In a defined benefit plan, the plan formula defines the benefit that will be paid at retirement age (or earlier separation from employment). An actuary determines the amount that must be deposited into the plan on an annual basis to provide the benefits called for under the terms of the plan.
In addition to the benefits to be paid, the actuary takes into account an expected rate of return and other factors (e.g., mortality) when determining the required contribution each year. In an active plan, the investment results do not alter the benefit the employee receives, as the benefit the employee receives is determined solely by the benefit stated in the plan document. However, actual investment results can cause the required contribution to decrease or increase from year to year based on whether they exceed or fall short of the actuary’s assumed returns.
The promised benefit must be provided to all participants regardless of the actual investment performance of the plan. Poor investment performance could result in increased contribution requirements. Because the employer is liable for providing the benefit, regardless of investment earnings, all investment risk is borne solely by the employer.
An advantage to adopting a defined benefit plan is that the annual contribution for business owners can be substantially higher in a defined benefit plan than in other types of retirement plans. Additionally, defined benefit plans tend to favor older, higher-paid employees.
Additional information related to defined benefit plans can be found on the IRS website.
Traditional Defined Benefit Plan
Typically, traditional defined benefit plans will have a uniform retirement benefit formula that applies to all participants. A participant will receive a retirement benefit defined as some percentage of pay or some flat dollar amount at retirement age. For example, the retirement benefit may be defined as 1% of Final Average Pay times years of service.
Cash Balance Plan
Many owners desire larger tax deductions and accelerated retirement savings. Implementing a cash balance plan may be the best solution for such owners. Recent legislature encourages more and more professionals and successful business owners to adopt this type of plan.
In a cash balance plan, a “theoretical” account balance (or “TAB”) is maintained on behalf of each participant. Thus, each participant in the cash balance plan has a TAB that resembles those in a 401(k) or profit sharing plan (defined contribution “DC” plans).
On an annual basis the TAB is credited with a “compensation credit” and an “interest credit”. The compensation credit can be a flat dollar amount or a percentage of pay and can vary by employee. The interest credit is determined by the plan document, and will typically be a fixed 5% rate or, alternatively, could be based on a conservative index, such as the rate on 30-year U.S. Treasury Securities.

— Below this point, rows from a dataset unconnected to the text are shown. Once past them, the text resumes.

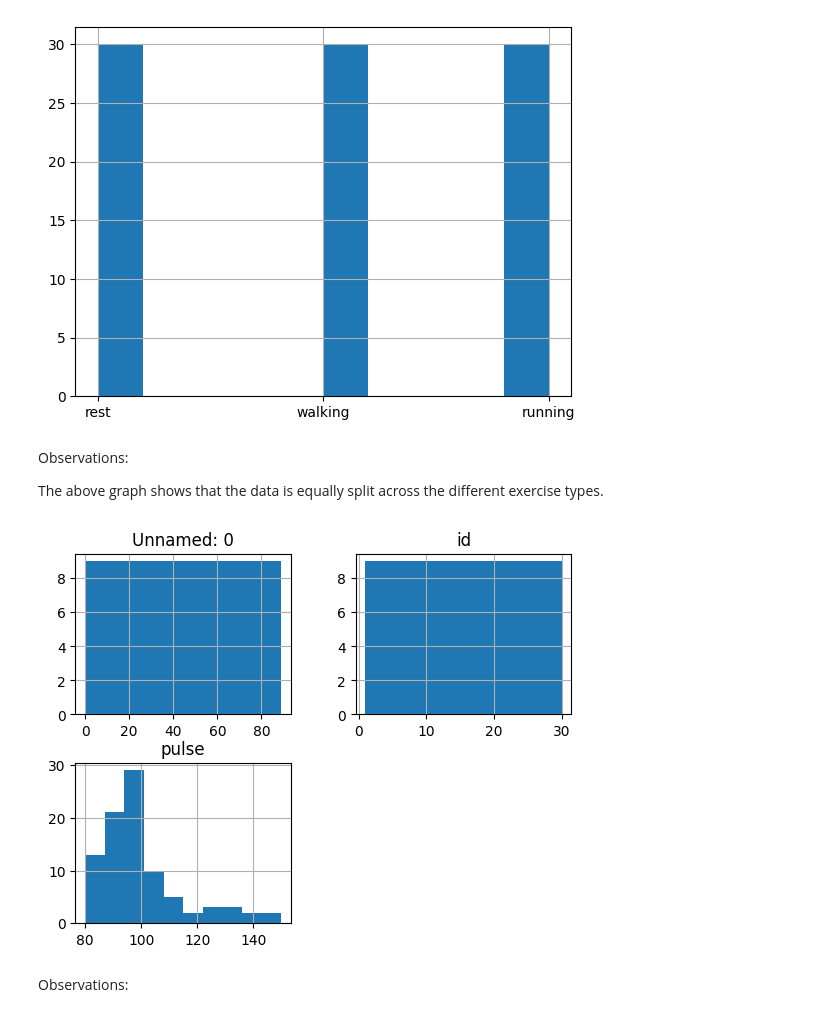
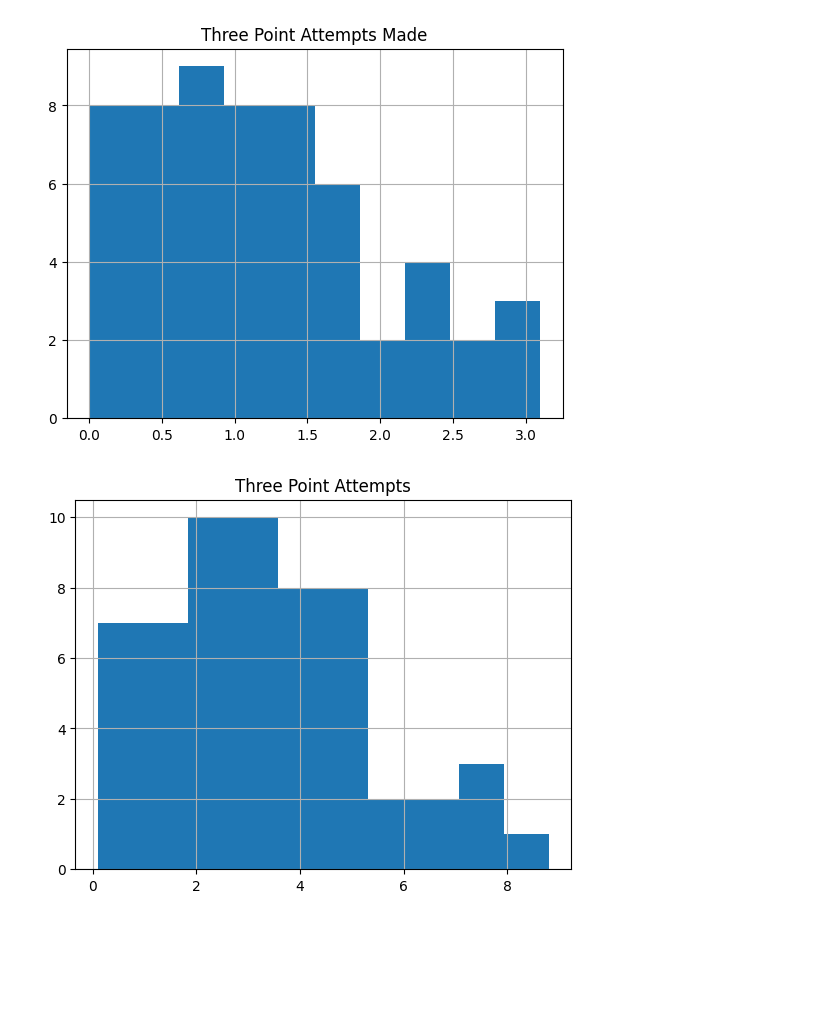
Before and after one commit to mindy0cruz/datafun-06-eda, a Jupyter notebook: mindycruz_eda.ipynb, the cells around one changed output. Cells and saved outputs as stored; diff of their text form; code cells hidden in the pictures; blank space fills up the shorter version.

```diff
--- a/mindycruz_eda.ipynb
+++ b/mindycruz_eda.ipynb
@@ -69,26 +81,18 @@ max     89.000000  30.000000  150.000000
-# %%
-# Initial Data Distribution
-
-# Inspect histogram by numerical column
-df['kind'].hist()
-
-#show all plots
-plt.show()
-# %% [output]
-[figure, removed]
-# %% [markdown]
-Observations:
-
-The above graph shows that the data is equally split across the different exercise types.
-# %%
-#  Initial Data Distribution for Categorical Columns
-
-# Inspect histograms for all numerical columns
-df.hist()
-
-# Show all plots
-plt.show()
-# %% [output]
-[figure, removed]
-# %% [markdown]
-Observations:
+# %%
+
+# Inspect histograms for all numerical columns
+
+df['3P'].hist()
+plt.title(f'Three Point Attempts Made')
+plt.show()
+
+df['3PA'].hist()
+plt.title(f'Three Point Attempts')
+plt.show()
+
+df['3P%'].hist()
+plt.title(f'Three Point Shooting Perecentage')
+plt.show()
+# %% [output]
+[figure, added]
+[figure, added]
```
Also changed, not shown: parts of 20 cells of this notebook, 1 other file.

Because the cash balance plan is communicated in terms of an “account balance”, the benefits provided are more easily understood, and appreciated by employees. For example, an employee can be told that they have $5,000 in the cash balance plan. Cash balance plans take the mystery out of the employee benefit plan.
Finally, cash balance plans are more predictable than traditional defined benefit plans; a participant’s account balance can be projected based on plan provisions to a future date with relative ease. No more special calculations or vague explanations.